Copy out each line of the data that holds the word "user".

Material to process section start

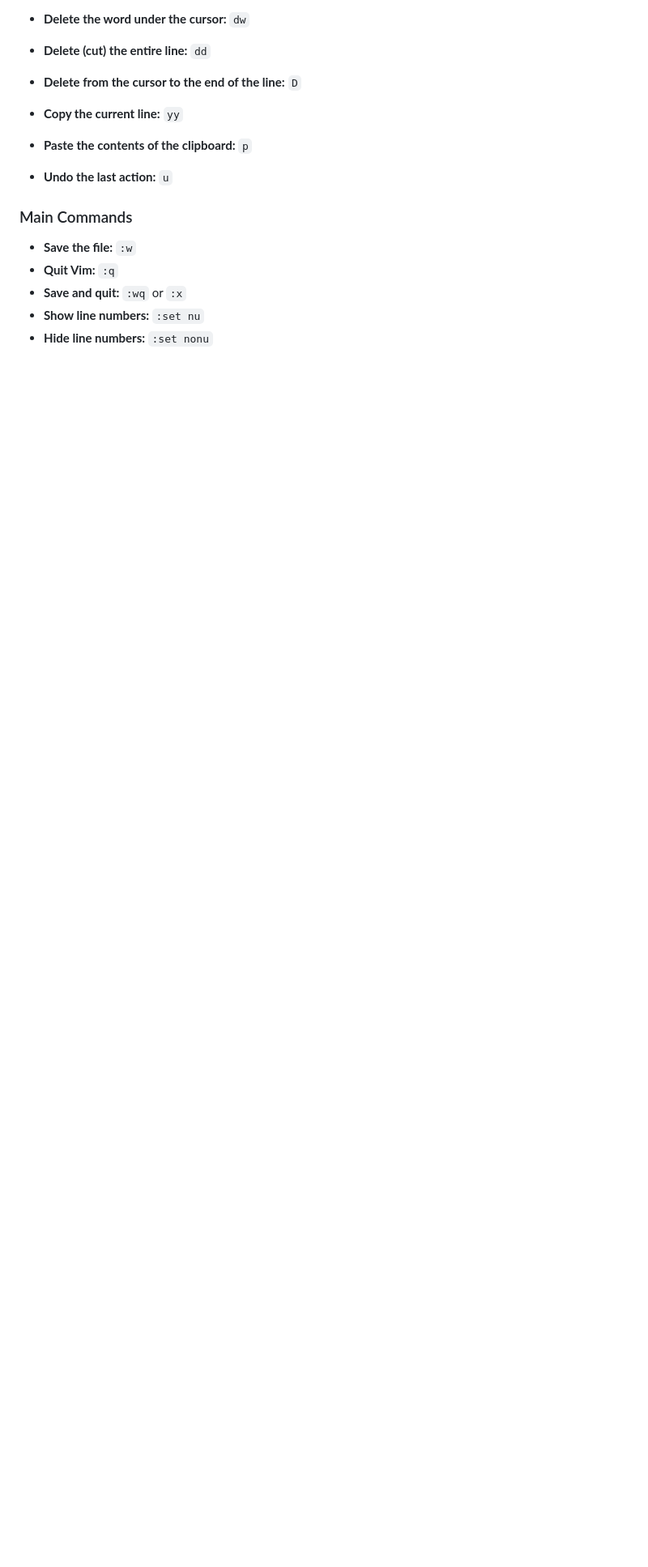
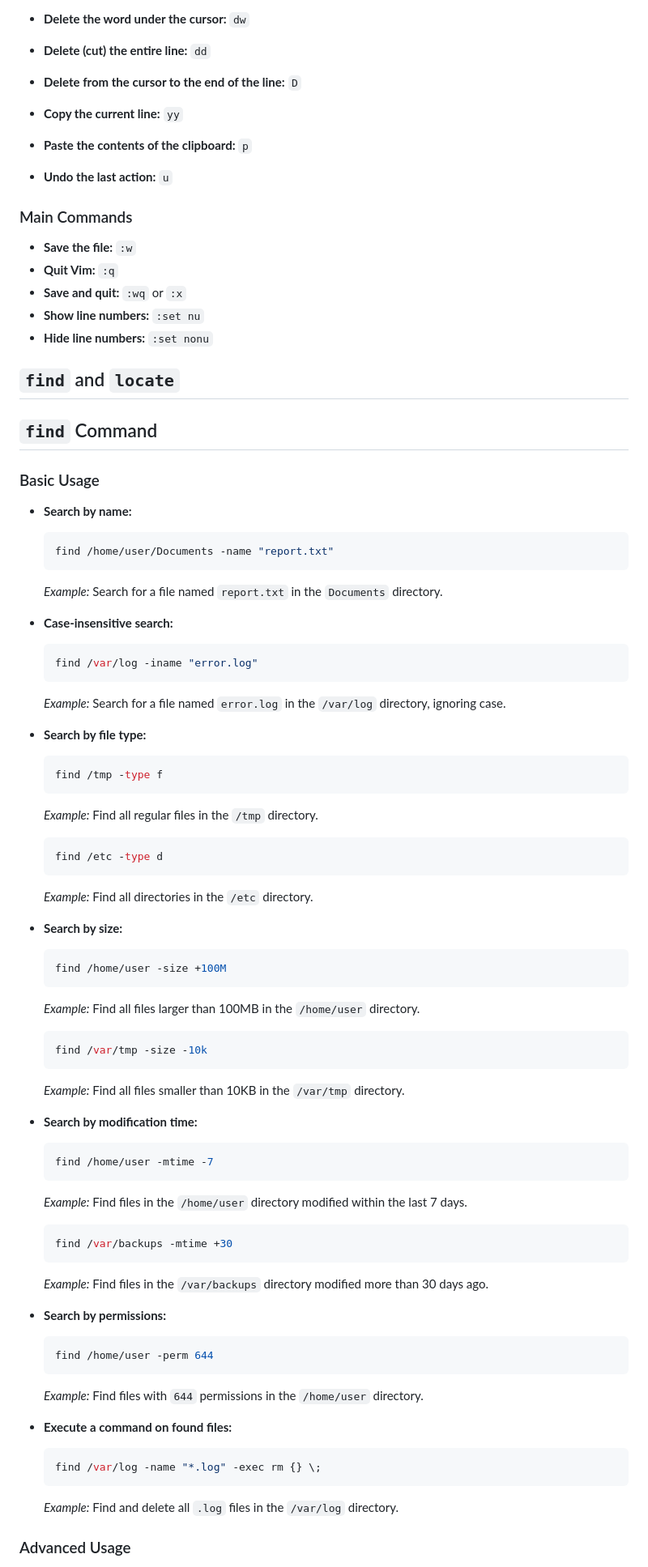
Before and after one commit to rdplus2015/resources, a Markdown page: utilities/os/linux.md, the part around the change printed below. Shown: that part at 81% size. GitHub-like rendering; blank space fills up the shorter version.

Commit message:
in os:find and locate added

````diff
--- a/utilities/os/linux.md
+++ b/utilities/os/linux.md
@@ -222,3 +223,70 @@ machines can only speak in binary
 - **Save and quit:** `:wq` or `:x`
 - **Show line numbers:** `:set nu`
 - **Hide line numbers:** `:set nonu`
+
+
+
+## `find` and `locate`
+## `find` Command
+
+### Basic Usage
+
+- **Search by name:**
+  ```bash
+  find /home/user/Documents -name "report.txt"
+  ```
+  *Example:* Search for a file named `report.txt` in the `Documents` directory.
+
+- **Case-insensitive search:**
+  ```bash
+  find /var/log -iname "error.log"
+  ```
+  *Example:* Search for a file named `error.log` in the `/var/log` directory, ignoring case.
+
+- **Search by file type:**
+  ```bash
+  find /tmp -type f
+  ```
+  *Example:* Find all regular files in the `/tmp` directory.
+
+  ```bash
+  find /etc -type d
+  ```
+  *Example:* Find all directories in the `/etc` directory.
+
+- **Search by size:**
+  ```bash
+  find /home/user -size +100M
+  ```
+  *Example:* Find all files larger than 100MB in the `/home/user` directory.
+
+  ```bash
+  find /var/tmp -size -10k
+  ```
+  *Example:* Find all files smaller than 10KB in the `/var/tmp` directory.
+
+- **Search by modification time:**
+  ```bash
+  find /home/user -mtime -7
+  ```
+  *Example:* Find files in the `/home/user` directory modified within the last 7 days.
+
+  ```bash
+  find /var/backups -mtime +30
+  ```
+  *Example:* Find files in the `/var/backups` directory modified more than 30 days ago.
+
+- **Search by permissions:**
+  ```bash
+  find /home/user -perm 644
+  ```
+  *Example:* Find files with `644` permissions in the `/home/user` directory.
+
+- **Execute a command on found files:**
+  ```bash
+  find /var/log -name "*.log" -exec rm {} \;
+  ```
+  *Example:* Find and delete all `.log` files in the `/var/log` directory.
+
+### Advanced Usage
+
````
Also changed, not shown: other parts of utilities/os/linux.md (+66 -0 lines).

Material to process section end

● Response below
+  find /home/user/Documents -name "report.txt"
+  find /home/user -size +100M
+  *Example:* Find all files larger than 100MB in the `/home/user` directory.
+  find /home/user -mtime -7
+  *Example:* Find files in the `/home/user` directory modified within the last 7 days.
+  find /home/user -perm 644
+  *Example:* Find files with `644` permissions in the `/home/user` directory.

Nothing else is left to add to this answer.